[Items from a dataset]
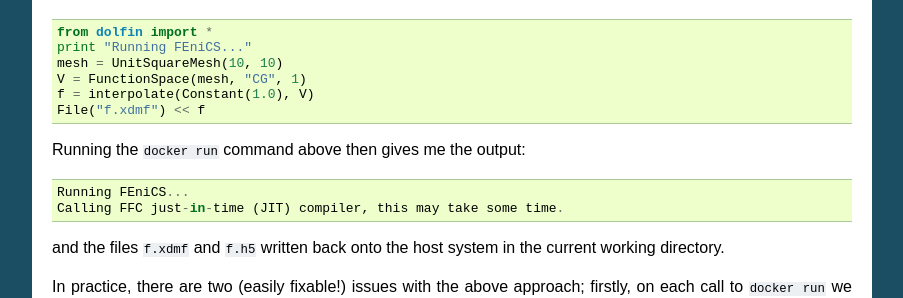
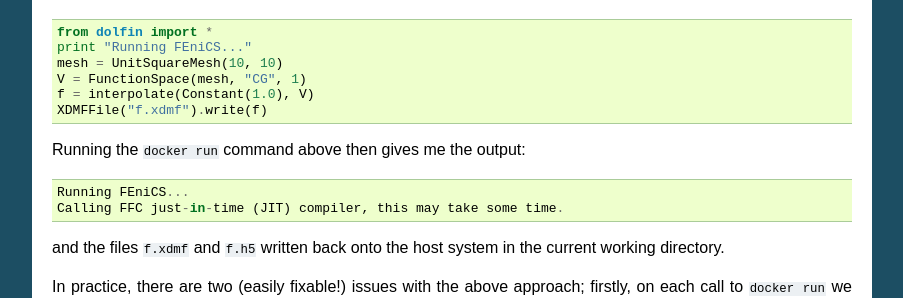
Before and after one commit to vacary/docker, a Sphinx documentation site: the page built from docs/source/work_flows.rst, in a window 1280 px wide and 900 px high, scrolled down 2182 px. Shown: the part 157-455 px from the top of the window, without its empty margins (198-1101 px from the left). Built offline with Sphinx 7.4.7, drawn with Linux system fonts in a browser that asks for light colours.

Commit message:
Update example with XDMF write to 2016.1.0 API [skip build]

```diff
--- a/docs/source/work_flows.rst
+++ b/docs/source/work_flows.rst
@@ -152,7 +152,7 @@ In my ``my-code.py`` I have the following simple Python/FEniCS code::
     mesh = UnitSquareMesh(10, 10)
     V = FunctionSpace(mesh, "CG", 1)
     f = interpolate(Constant(1.0), V)
-    File("f.xdmf") << f
+    XDMFFile("f.xdmf").write(f)
 
 Running the ``docker run`` command above then gives me the output::
 
```
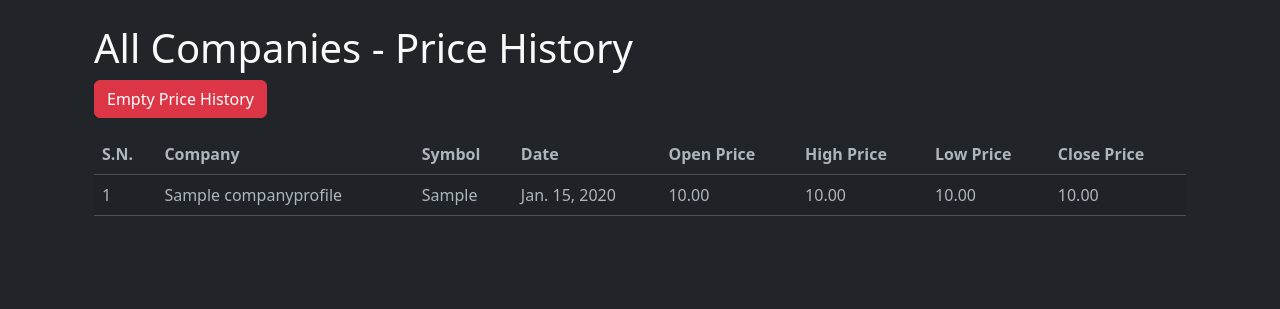
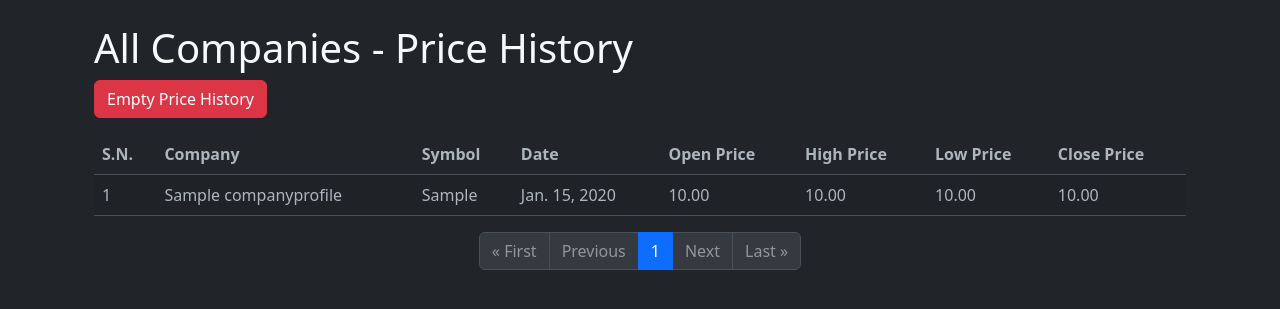
Before and after one commit to Dipesh-Ghimire/nepse-stock-scrapers, a Django app: page /prices/ in a window 1280 px wide. Shown: the part 56-365 px from the top of the page. Run offline with Django 5.2, Linux system fonts and the light colour scheme; tables that the repository leaves empty hold one stand-in row (values such as "Sample post"); parts of the project's set-up code (start-up, migrations or seed data) failed here and were passed over.

Commit message:
Adding Pagination to Price History List

```diff
--- a/stockmarket/stocks/templates/stocks/price_history_list.html
+++ b/stockmarket/stocks/templates/stocks/price_history_list.html
@@ -6,12 +6,11 @@
 <div class="container mt-4">
     <h1>All Companies - Price History</h1>
 
-    {% comment %} Empty Price History Button {% endcomment %}
     <div class="mb-3">
         <a href="{% url 'clear_pricehistory' %}" class="btn btn-danger ">Empty Price History</a>
     </div>
 
-    {% if prices %}
+    {% if page_obj %}
     <table class="table table-striped table-hover">
         <thead>
             <tr>
@@ -26,9 +25,9 @@
             </tr>
         </thead>
         <tbody>
-            {% for price in prices %}
+            {% for price in page_obj %}
             <tr>
-                <td>{{ forloop.counter }}</td>
+                <td>{{ forloop.counter0|add:page_obj.start_index }}</td>
                 <td>{{ price.company.name }}</td>
                 <td>{{ price.company.symbol }}</td>
                 <td>{{ price.date }}</td>
@@ -40,8 +39,80 @@
             {% endfor %}
         </tbody>
     </table>
-    {% else %}
+
+    <!-- Pagination Controls -->
+    {% comment %} <nav aria-label="Page navigation">
+        <ul class="pagination">
+            {% if page_obj.has_previous %}
+                <li class="page-item">
+                    <a class="page-link" href="?page=1">&laquo; First</a>
+                </li>
+                <li class="page-item">
+                    <a class="page-link" href="?page={{ page_obj.previous_page_number }}">Previous</a>
+                </li>
+            {% else %}
+                <li class="page-item disabled"><span class="page-link">&laquo; First</span></li>
+                <li class="page-item disabled"><span class="page-link">Previous</span></li>
+            {% endif %}
+
+            <li class="page-item active"><span class="page-link">{{ page_obj.number }}</span></li>
+
+            {% if page_obj.has_next %}
+                <li class="page-item">
+                    <a class="page-link" href="?page={{ page_obj.next_page_number }}">Next</a>
+                </li>
+                <li class="page-item">
+                    <a class="page-link" href="?page={{ page_obj.paginator.num_pages }}">Last &raquo;</a>
+                </li>
+            {% else %}
+                <li class="page-item disabled"><span class="page-link">Next</span></li>
+                <li class="page-item disabled"><span class="page-link">Last &raquo;</span></li>
+            {% endif %}
+        </ul>
+    </nav> {% endcomment %}
+    <nav aria-label="Page navigation">
+        <ul class="pagination justify-content-center">
+            {% if page_obj.has_previous %}
+                <li class="page-item">
+                    <a class="page-link" href="?page=1">&laquo; First</a>
+                </li>
+                <li class="page-item">
+                    <a class="page-link" href="?page={{ page_obj.previous_page_number }}">Previous</a>
+                </li>
+            {% else %}
+                <li class="page-item disabled"><span class="page-link">&laquo; First</span></li>
+                <li class="page-item disabled"><span class="page-link">Previous</span></li>
+            {% endif %}
+
+            {% for num in page_obj.paginator.page_range %}
+                {% if num == page_obj.number %}
+                    <li class="page-item active"><span class="page-link">{{ num }}</span></li>
+                {% elif num >= page_obj.number|add:'-2' and num <= page_obj.number|add:'2' %}
+                    <li class="page-item"><a class="page-link" href="?page={{ num }}">{{ num }}</a></li>
+                {% elif num == 1 or num == page_obj.paginator.num_pages %}
+                    <li class="page-item"><a class="page-link" href="?page={{ num }}">{{ num }}</a></li>
+                {% elif num == page_obj.number|add:'-3' or num == page_obj.number|add:'3' %}
+                    <li class="page-item disabled"><span class="page-link">…</span></li>
+                {% endif %}
+            {% endfor %}
+
+            {% if page_obj.has_next %}
+                <li class="page-item">
+                    <a class="page-link" href="?page={{ page_obj.next_page_number }}">Next</a>
+                </li>
+                <li class="page-item">
+                    <a class="page-link" href="?page={{ page_obj.paginator.num_pages }}">Last &raquo;</a>
+                </li>
+            {% else %}
+                <li class="page-item disabled"><span class="page-link">Next</span></li>
+                <li class="page-item disabled"><span class="page-link">Last &raquo;</span></li>
+            {% endif %}
+        </ul>
+    </nav>
+
+{% else %}
     <p>No price history available.</p>
-    {% endif %}
+{% endif %}
+
 </div>
 {% endblock %}
--- a/stockmarket/stocks/views.py
+++ b/stockmarket/stocks/views.py
@@ -2,6 +2,7 @@ import pandas as pd
 from statsmodels.tsa.arima.model import ARIMA
 from django.shortcuts import render,redirect
 from django.http import JsonResponse
+from django.core.paginator import Paginator
 
 from .scrapers import merolagani_scraper
 from .scrapers import sharesansar_scraper
@@ -97,8 +98,13 @@ def price_history(request, id):
     return render(request, 'stocks/price_history.html', {'company': company, 'price_history': price_history})
 
 def price_history_list(request):
-    prices = PriceHistory.objects.select_related('company').order_by('-date')
-    return render(request, 'stocks/price_history_list.html', {'prices': prices})
+    price_list = PriceHistory.objects.select_related('company').order_by('-date')
+    paginator = Paginator(price_list, 25)  # Show 25 records per page
+
+    page_number = request.GET.get('page')
+    page_obj = paginator.get_page(page_number)
+
+    return render(request, 'stocks/price_history_list.html', {'page_obj': page_obj,})
 
 def company_list(request):
     companies = CompanyProfile.objects.all()
@@ -246,7 +252,7 @@ def scrape_floorsheet_ml(request, id):
         symbol = company.symbol
 
         logger.info(f"Scraping floorsheet for {symbol} from Merolagani")
-        scraper = merolagani_scraper.MerolaganiFloorsheetScraper(headless=False)
+        scraper = merolagani_scraper.MerolaganiFloorsheetScraper(headless=True)
         floorsheet_data = scraper.run_scraper(symbol=symbol)
         logger.info(f"Scraped {len(floorsheet_data)} floorsheet for {symbol} from Merolagani")
         # Save to DB
```
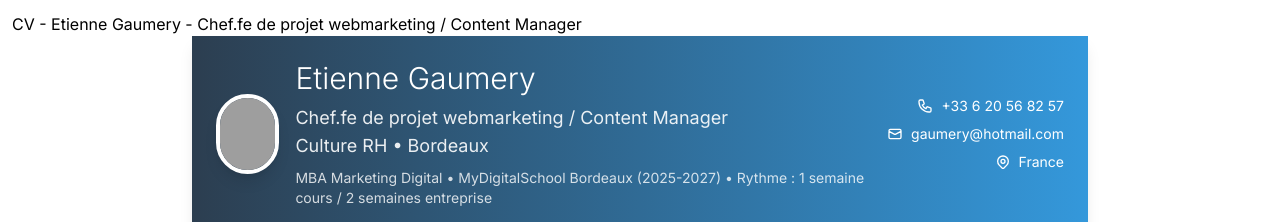
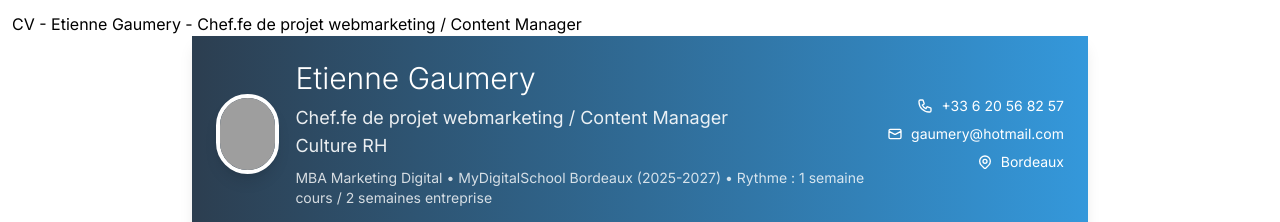
Before and after one commit to Sooruz85/cv-etienne, a website: page index.html in a window 1280 px wide. Shown: the top 222 px of the page. Drawn offline with nearby package versions, Linux system fonts and the light colour scheme; grey boxes are pictures that could not be loaded.

Commit message:
Correction localisation CV Culture RH
- Suppression de 'Bordeaux' dans l'en-tête
- Remplacement de 'France' par 'Bordeaux' dans la section contact
- Localisation maintenant correctement placée

```diff
--- a/index.html
+++ b/index.html
@@ -120,7 +120,7 @@ CV - Etienne Gaumery - Chef.fe de projet webmarketing / Content Manager</title>
                     </div>
                     <div>
                         <h1 class="text-3xl font-light mb-2">Etienne Gaumery</h1>
-                <h2 class="text-lg font-normal opacity-90 mb-2">Chef.fe de projet webmarketing / Content Manager<br>Culture RH • Bordeaux</h2>
+                <h2 class="text-lg font-normal opacity-90 mb-2">Chef.fe de projet webmarketing / Content Manager<br>Culture RH</h2>
                 <p class="text-sm opacity-80">MBA Marketing Digital • MyDigitalSchool Bordeaux (2025-2027) • Rythme : 1 semaine cours / 2 semaines entreprise</p>
 
                     </div>
@@ -143,7 +143,7 @@ CV - Etienne Gaumery - Chef.fe de projet webmarketing / Content Manager</title>
                             <path stroke-linecap="round" stroke-linejoin="round" stroke-width="2" d="M17.657 16.657L13.414 20.9a1.998 1.998 0 01-2.827 0l-4.244-4.243a8 8 0 1111.314 0z"/>
                             <path stroke-linecap="round" stroke-linejoin="round" stroke-width="2" d="M15 11a3 3 0 11-6 0 3 3 0 016 0z"/>
                         </svg>
-                        France
+                        Bordeaux
                     </div>
                 </div>
             </div>
```
Also changed, not shown: 1 other file.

- Required work
Say how many lines in the records include the string "import", giving the figure by itself.

- Exercise result
7